The ebullient British-born jazz pianist wrote the standard Lullaby of Birdland and had a string of hits both with and without his quintet.
Shearing, blind since birth, had been a superstar of the jazz world since a couple of years after he arrived in the United States in 1947 from England, where he was already hugely popular. The George Shearing Quintet's first big hit came in 1949 with a version of songwriter Harry Warren's September in the Rain.
He remained active well into his 80s, releasing a CD called Lullabies of Birdland as well as a memoir, Lullaby of Birdland, in early 2004. In March of that year, though, he was hospitalised after falling at his home.
In a 1987 interview, Shearing said the ingredients for a great performance were "a good audience, a good piano, and a good physical feeling, which is not available to every soul, every day of everyone's life.
"Your intent, then, is to speak to your audience in a language you know, to try to communicate in a way that will bring to them as good a feeling as you have yourself," he said.
In 2007, Shearing was knighted by Queen Elizabeth II for his contribution to music and said it was "amazing to receive an honour for something I absolutely love doing".

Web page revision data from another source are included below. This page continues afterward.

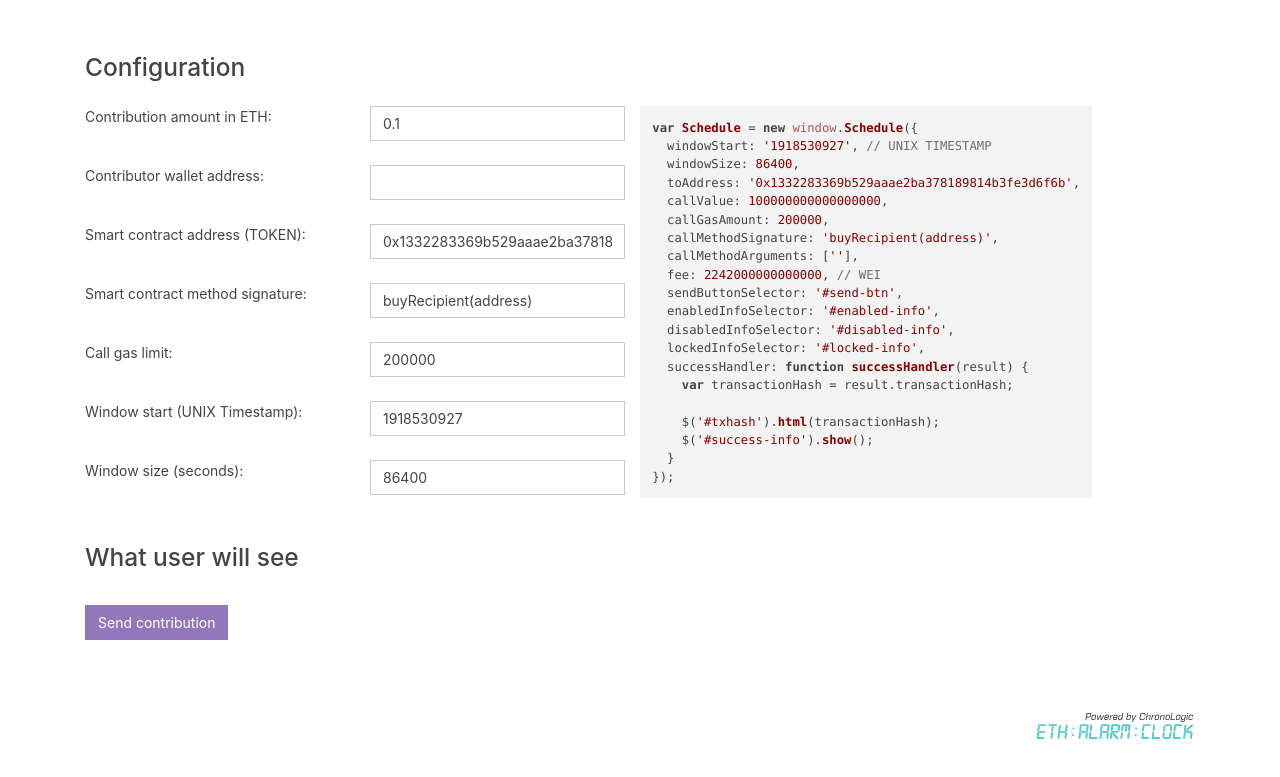
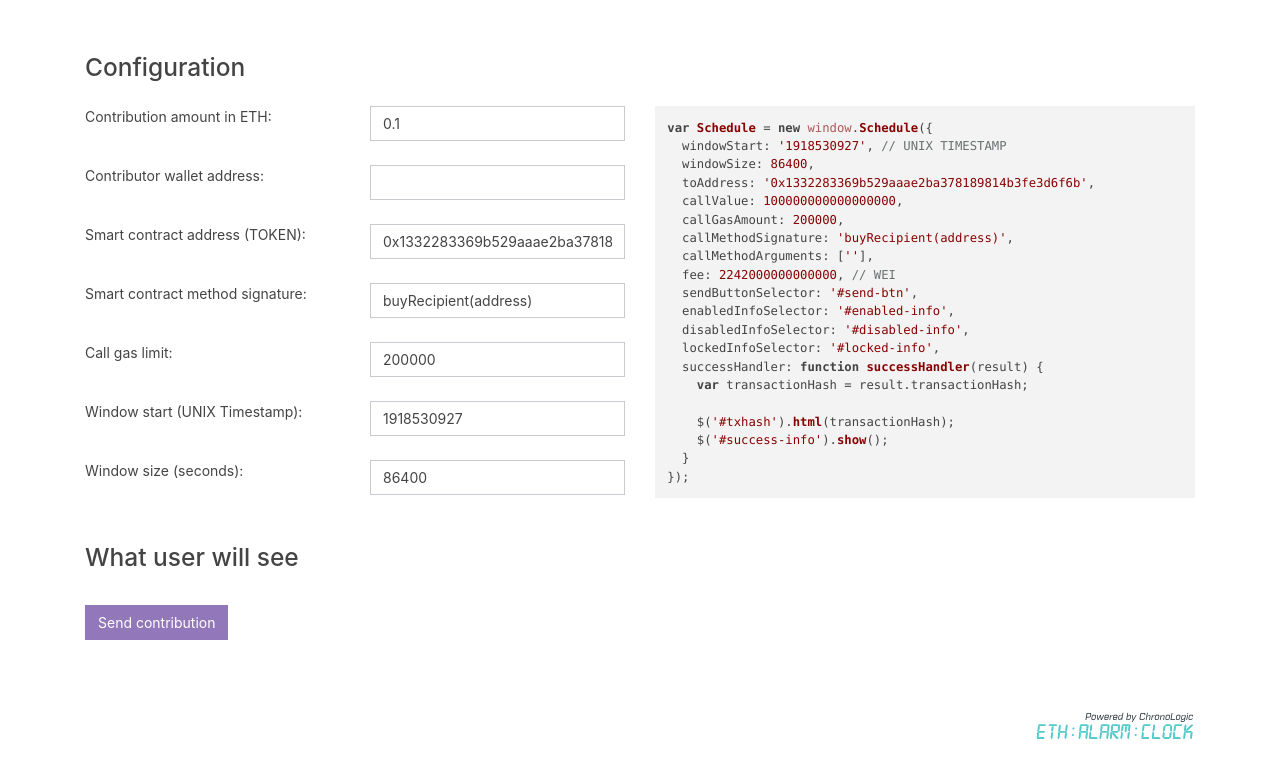
Before and after one commit to chronologic/eac-ico-starter, a website: page demo/index.html in a window 1280 px wide. Shown: the part 93-870 px from the top of the page. Drawn offline with nearby package versions, Linux system fonts and the light colour scheme; a script that the page names is missing; files whose address does not match are found by name.

Commit message:
Update demo.

```diff
--- a/demo/index.html
+++ b/demo/index.html
@@ -33,7 +33,7 @@
       </div>
     </div>
 
-    <div class="row mt-5">
+    <div class="row mt-5 pb-3">
       <div class="col">
         <h3>Configuration</h3>
       </div>
@@ -41,7 +41,7 @@
 
     <div class="row">
       <div class="col-lg-6">
-        <div class="row mt-3">
+        <div class="row">
           <div class="col">
             Contribution amount in ETH:
           </div>
@@ -130,9 +130,7 @@
 
       </div>
       <div class="col-lg-6">
-        <div class="row mt-3">
-          <pre><code class="javascript" id="usage-code-output"></code></pre>
-        </div>
+        <pre><code class="javascript" id="usage-code-output"></code></pre>
       </div>
     </div>
     <div class="row mt-5 pb-5">
```
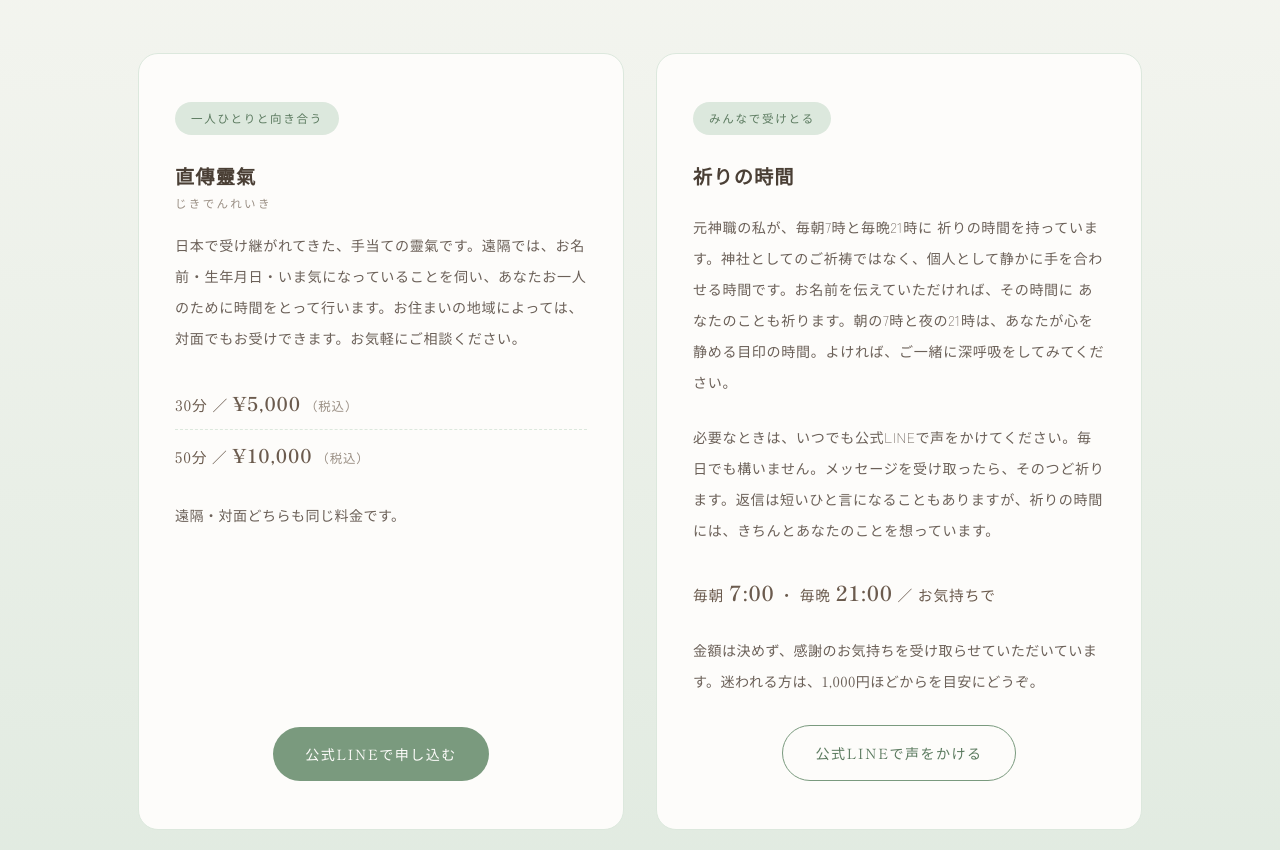
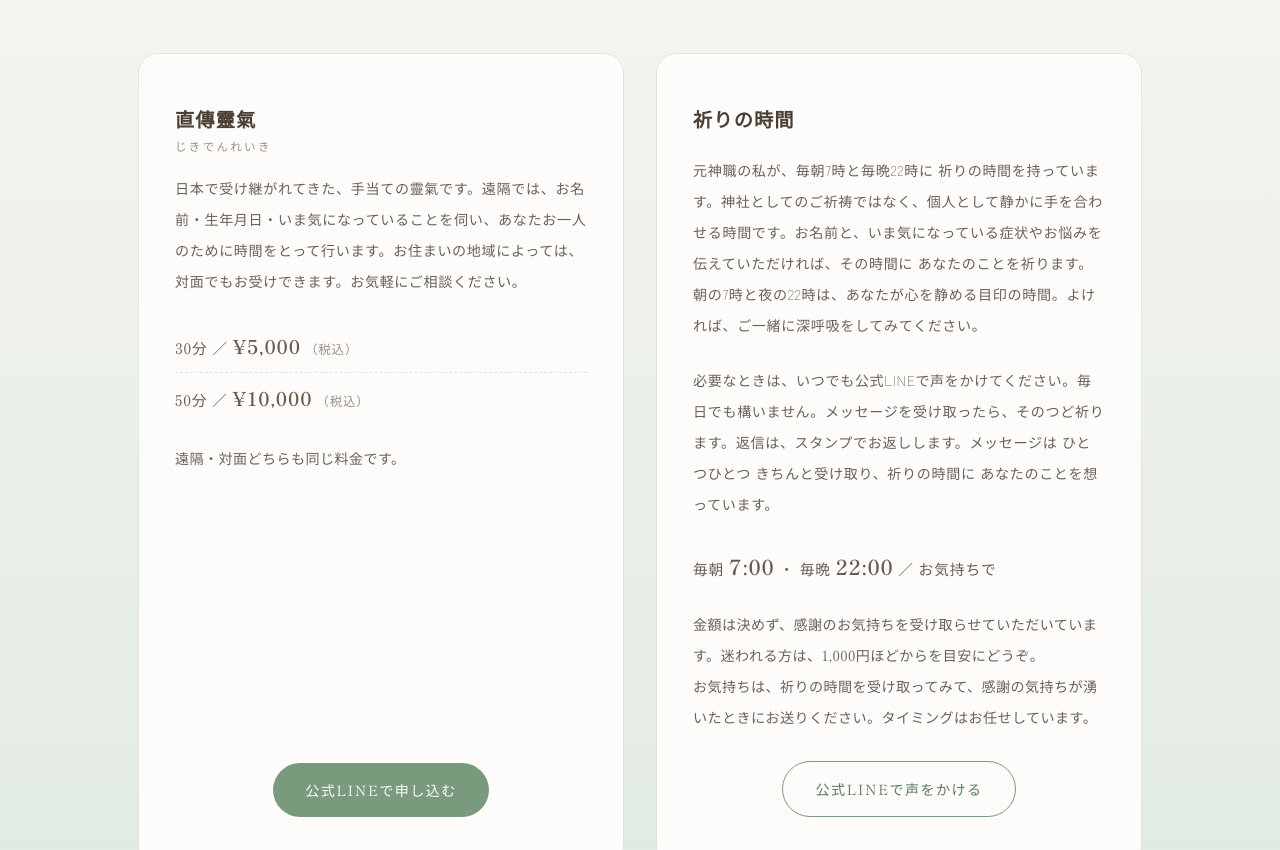
Before and after one commit to hollygucci1984-pixel/my-website, a plain HTML site: page index.html in a window 1280 px wide. Shown: the part 8719-9569 px from the top of the page. Drawn offline with Linux system fonts and the light colour scheme.

Commit message:
Add files via upload
公式LINEのリンク追加

```diff
--- a/index.html
+++ b/index.html
@@ -1335,7 +1335,6 @@ footer {
     </p>
     <div class="service-cards">
       <div class="service-card healing-card">
-        <span class="service-badge">一人ひとりと向き合う</span>
         <h3>直傳靈氣<span class="ruby-note">じきでんれいき</span></h3>
         <p>日本で受け継がれてきた、手当ての靈氣です。遠隔では、お名前・生年月日・いま気になっていることを伺い、あなたお一人のために時間をとって行います。お住まいの地域によっては、対面でもお受けできます。お気軽にご相談ください。</p>
         <ul class="price-rows">
@@ -1344,18 +1343,17 @@ footer {
         </ul>
         <p class="price-note">遠隔・対面どちらも同じ料金です。</p>
         <div class="card-action">
-          <a href="https://lin.ee/xxxxx" class="btn-primary" target="_blank" rel="noopener">公式LINEで申し込む</a>
+          <a href="https://lin.ee/PWyVUfA" class="btn-primary" target="_blank" rel="noopener">公式LINEで申し込む</a>
         </div>
       </div>
       <div class="service-card healing-card">
-        <span class="service-badge">みんなで受けとる</span>
         <h3>祈りの時間</h3>
-        <p>元神職の私が、毎朝7時と毎晩21時に 祈りの時間を持っています。神社としてのご祈祷ではなく、個人として静かに手を合わせる時間です。お名前を伝えていただければ、その時間に あなたのことも祈ります。朝の7時と夜の21時は、あなたが心を静める目印の時間。よければ、ご一緒に深呼吸をしてみてください。</p>
-        <p>必要なときは、いつでも公式LINEで声をかけてください。毎日でも構いません。メッセージを受け取ったら、そのつど祈ります。返信は短いひと言になることもありますが、祈りの時間には、きちんとあなたのことを想っています。</p>
-        <p class="prayer-time">毎朝 <strong>7:00</strong> ・ 毎晩 <strong>21:00</strong> ／ お気持ちで</p>
-        <p class="price-note">金額は決めず、感謝のお気持ちを受け取らせていただいています。迷われる方は、1,000円ほどからを目安にどうぞ。</p>
+        <p>元神職の私が、毎朝7時と毎晩22時に 祈りの時間を持っています。神社としてのご祈祷ではなく、個人として静かに手を合わせる時間です。お名前と、いま気になっている症状やお悩みを伝えていただければ、その時間に あなたのことを祈ります。朝の7時と夜の22時は、あなたが心を静める目印の時間。よければ、ご一緒に深呼吸をしてみてください。</p>
+        <p>必要なときは、いつでも公式LINEで声をかけてください。毎日でも構いません。メッセージを受け取ったら、そのつど祈ります。返信は、スタンプでお返しします。メッセージは ひとつひとつ きちんと受け取り、祈りの時間に あなたのことを想っています。</p>
+        <p class="prayer-time">毎朝 <strong>7:00</strong> ・ 毎晩 <strong>22:00</strong> ／ お気持ちで</p>
+        <p class="price-note">金額は決めず、感謝のお気持ちを受け取らせていただいています。迷われる方は、1,000円ほどからを目安にどうぞ。<br>お気持ちは、祈りの時間を受け取ってみて、感謝の気持ちが湧いたときにお送りください。タイミングはお任せしています。</p>
         <div class="card-action">
-          <a href="https://lin.ee/xxxxx" class="btn-secondary" target="_blank" rel="noopener">公式LINEで声をかける</a>
+          <a href="https://lin.ee/PWyVUfA" class="btn-secondary" target="_blank" rel="noopener">公式LINEで声をかける</a>
         </div>
       </div>
     </div>
```
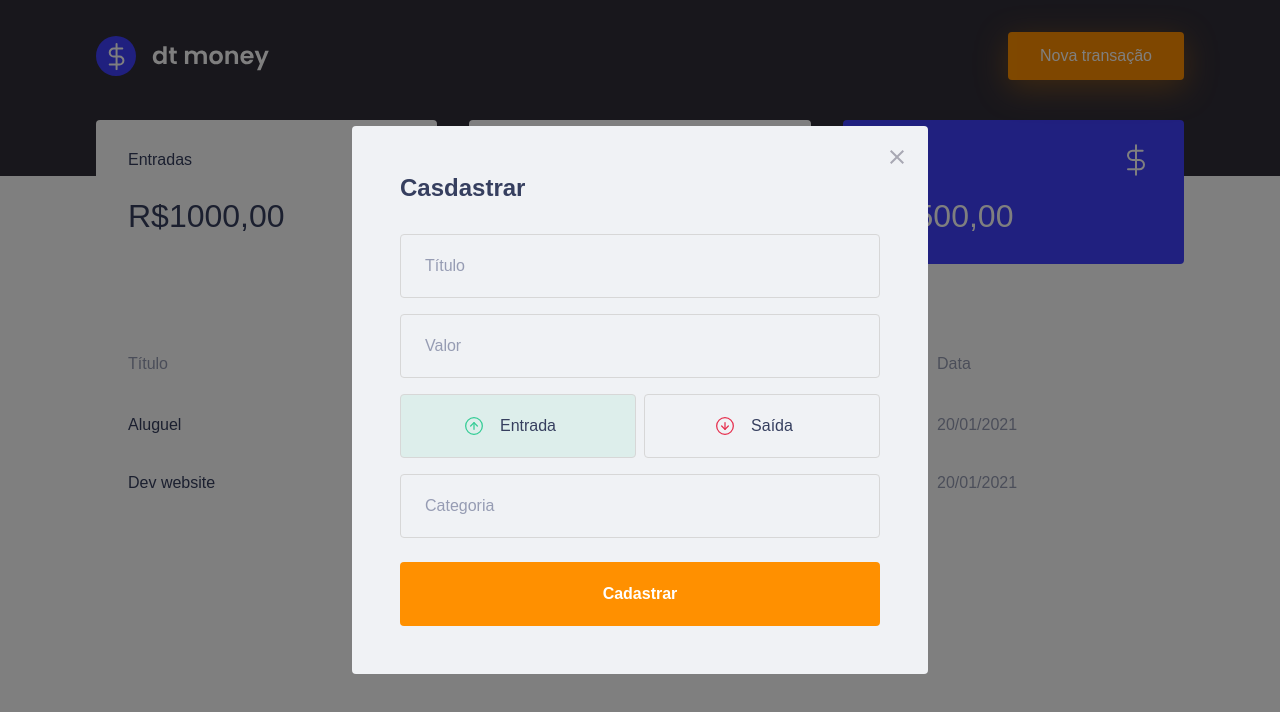
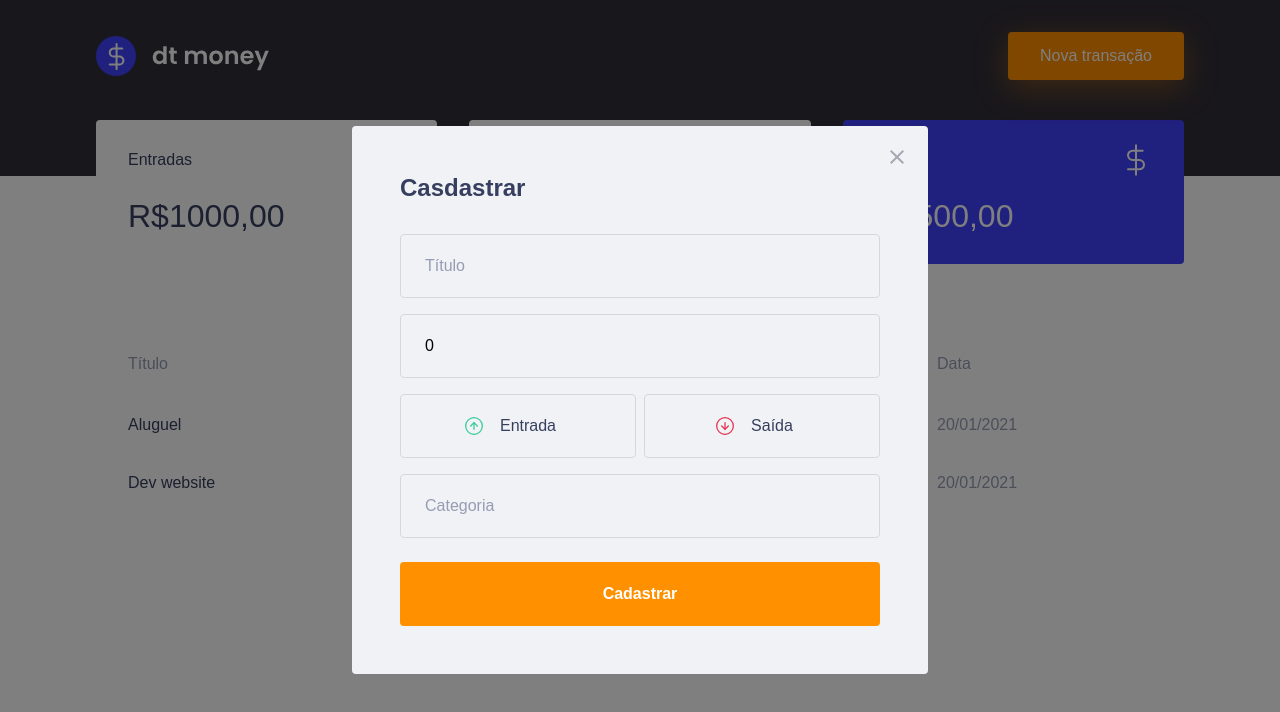
Before and after one commit to nicolasteofilo/ignite-reactjs, a React (Create React App) app in the folder dt-money/: page / in a window 1280 px wide. Both pictures are taken after a click on the button "Nova transação". Shown: the top 712 px of the page. Built offline with nearby package versions, Linux system fonts and the light colour scheme; no server answers; what miragejs would draw is missing.

Commit message:
Salvando dados do form

```diff
--- a/dt-money/src/components/NewTransactionModal/index.tsx
+++ b/dt-money/src/components/NewTransactionModal/index.tsx
@@ -1,4 +1,4 @@
-import { useState } from 'react';
+import { FormEvent, useState } from 'react';
 import Modal from 'react-modal';
 import closeImg from '../../assets/images/close.svg';
 import incomeImg from '../../assets/images/income.svg';
@@ -12,7 +12,17 @@ interface NewTransactionModalProps {
 }
 
 export function NewTransactionModal({ isOpen, onRequestClose }: NewTransactionModalProps) {
-    const [type, setType] = useState('deposit');
+    const [inputs, setInputs] = useState({
+        title: '',
+        value: 0,
+        type: 'income',
+        category: '',
+    });
+
+    function handleCreateNewTransaction(event: FormEvent) {
+        event.preventDefault();
+        console.log(inputs);
+    }
 
     return (
       <Modal
@@ -24,23 +34,27 @@ export function NewTransactionModal({ isOpen, onRequestClose }: NewTransactionMo
           <button type="button"  onClick={onRequestClose} className="react-modal-close">
             <img src={closeImg} alt="Fechar Modal" />
           </button>
-          <Container>
+          <Container onSubmit={handleCreateNewTransaction} >
             <h2>Casdastrar</h2>
 
             <input
                 placeholder="Título"
+                value={inputs.title}
+                onChange={event => setInputs({ ...inputs, title: event.target.value })}
             />
 
             <input
                 type="number"
                 placeholder="Valor"
+                value={inputs.value}
+                onChange={event => setInputs({ ...inputs, value: Number(event.target.value) })}
             />
 
             <TransactionTypeContainer>
                 <RadioBox
                     type="button"
-                    onClick={() => setType('deposit')}
-                    isActive={type === 'deposit'}
+                    onClick={() => setInputs({ ...inputs, type: 'deposit' })}
+                    isActive={inputs.type === 'deposit'}
                     activeColor="green"
                 >
                     <img src={incomeImg} alt="Entrada" />
@@ -48,8 +62,8 @@ export function NewTransactionModal({ isOpen, onRequestClose }: NewTransactionMo
                 </RadioBox>
                 <RadioBox
                     type="button"
-                    onClick={() => setType('withdraw')}
-                    isActive={type === 'withdraw'}
+                    onClick={() => setInputs({ ...inputs, type: 'outcome' })}
+                    isActive={inputs.type === 'withdraw'}
                     activeColor="red"
                 >
                     <img src={outcomeImg} alt="Entrada" />
@@ -59,6 +73,8 @@ export function NewTransactionModal({ isOpen, onRequestClose }: NewTransactionMo
 
             <input
                 placeholder="Categoria"
+                value={inputs.category}
+                onChange={event => setInputs({ ...inputs, category: event.target.value })}
             />
 
             <button type="submit">
```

Shearing's bebop-influenced sound became identified with a quintet - piano, vibes, guitar, bass and drums - which he put together in 1949. More recently, he played mostly solo or with only a bassist.